The lawsuit by 27 voters, which comes weeks after the U.S. Supreme Court threw out North Carolina rulings upholding the voting maps, seeks a panel of three federal judges to review the maps and a court order requiring the General Assembly to redraw the districts in time for the 2016 elections.
The North Carolina Supreme Court is expected to revisit the existing maps in August to determine whether the legislature relied too heavily on race when it redrew voting districts following the 2010 census.
The U.S. Supreme Court ruled in March that the Republican-dominated legislature in Alabama illegally packed black voters into too few voting districts in that state. In a 5-4 decision, the justices said a lower court used the wrong test when it upheld legislative districts and determined that race was not the primary motivating factor in drawing boundary lines.
The court then ordered North Carolina courts to take a second look at the state's voting maps in light of the Alabama decision.
The lawsuit challenges nine Senate districts and 19 House districts. Districts in Wake, Durham, Cumberland and other area counties are among those the suit says were improperly drawn.
Republican lawmakers drew the districts first when they constructed the maps to produce districts with majority black voting populations and then drew all other legislative districts around them, according to the lawsuit. The result is oddly-shaped districts that meander through various counties to take in as many black voters as possible.
Before the redistricting, the lawsuit states, North Carolina had 10 House districts and zero Senate districts with majority black voting populations. Under the new maps, 23 House districts and nine Senate districts fall under that heading.
"Race was the predominant factor in the creation of the Challenged Districts," the suit states. "The use of race as the predominant factor with respect to the Challenged Districts is not narrowly tailored to serve a compelling state interest. Accordingly, the Challenged Districts violate the Equal Protection Clause of the Fourteenth Amendment to the United States Constitution."

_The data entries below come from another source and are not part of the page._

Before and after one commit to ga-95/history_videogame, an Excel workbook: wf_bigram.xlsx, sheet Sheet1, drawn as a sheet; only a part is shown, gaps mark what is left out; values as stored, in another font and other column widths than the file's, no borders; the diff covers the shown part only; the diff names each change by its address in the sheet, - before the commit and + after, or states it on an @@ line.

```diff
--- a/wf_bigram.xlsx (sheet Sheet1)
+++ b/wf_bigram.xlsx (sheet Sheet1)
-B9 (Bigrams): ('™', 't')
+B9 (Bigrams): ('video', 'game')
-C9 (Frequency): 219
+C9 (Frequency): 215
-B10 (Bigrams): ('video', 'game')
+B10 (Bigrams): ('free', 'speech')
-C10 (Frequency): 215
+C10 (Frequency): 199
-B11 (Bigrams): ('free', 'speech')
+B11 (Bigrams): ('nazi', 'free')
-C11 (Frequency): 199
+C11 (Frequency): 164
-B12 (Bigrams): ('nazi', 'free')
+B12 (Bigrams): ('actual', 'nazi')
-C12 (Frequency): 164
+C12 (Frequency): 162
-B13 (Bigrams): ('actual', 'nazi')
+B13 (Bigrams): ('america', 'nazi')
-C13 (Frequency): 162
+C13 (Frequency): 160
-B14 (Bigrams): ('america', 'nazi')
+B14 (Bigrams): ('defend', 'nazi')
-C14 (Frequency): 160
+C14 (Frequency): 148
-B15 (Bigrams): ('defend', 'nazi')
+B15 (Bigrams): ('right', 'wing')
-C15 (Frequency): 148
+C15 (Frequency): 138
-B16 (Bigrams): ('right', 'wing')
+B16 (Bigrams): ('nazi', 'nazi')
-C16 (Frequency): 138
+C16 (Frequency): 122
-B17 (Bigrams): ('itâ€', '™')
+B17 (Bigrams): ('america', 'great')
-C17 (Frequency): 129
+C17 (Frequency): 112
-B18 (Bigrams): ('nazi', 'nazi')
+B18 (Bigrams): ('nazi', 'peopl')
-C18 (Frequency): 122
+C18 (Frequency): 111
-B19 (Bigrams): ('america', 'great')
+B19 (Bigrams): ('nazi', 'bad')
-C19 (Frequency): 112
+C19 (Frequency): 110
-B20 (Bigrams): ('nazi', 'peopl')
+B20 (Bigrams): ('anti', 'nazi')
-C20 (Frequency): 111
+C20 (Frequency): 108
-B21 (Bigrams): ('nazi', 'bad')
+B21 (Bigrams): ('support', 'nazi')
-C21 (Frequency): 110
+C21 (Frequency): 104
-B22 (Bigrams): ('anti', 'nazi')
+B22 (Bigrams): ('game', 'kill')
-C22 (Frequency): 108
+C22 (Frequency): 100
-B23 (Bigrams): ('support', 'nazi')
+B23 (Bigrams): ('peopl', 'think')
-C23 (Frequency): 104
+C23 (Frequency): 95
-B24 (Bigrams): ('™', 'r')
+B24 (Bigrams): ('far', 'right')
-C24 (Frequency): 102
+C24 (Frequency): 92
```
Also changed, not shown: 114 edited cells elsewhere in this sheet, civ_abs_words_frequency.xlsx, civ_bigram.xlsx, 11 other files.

Sen. Bob Rucho, R-Mecklenburg, and Rep. David Lewis, R-Harnett, who led the redistricting effort, have said they are confident the maps will pass muster on review.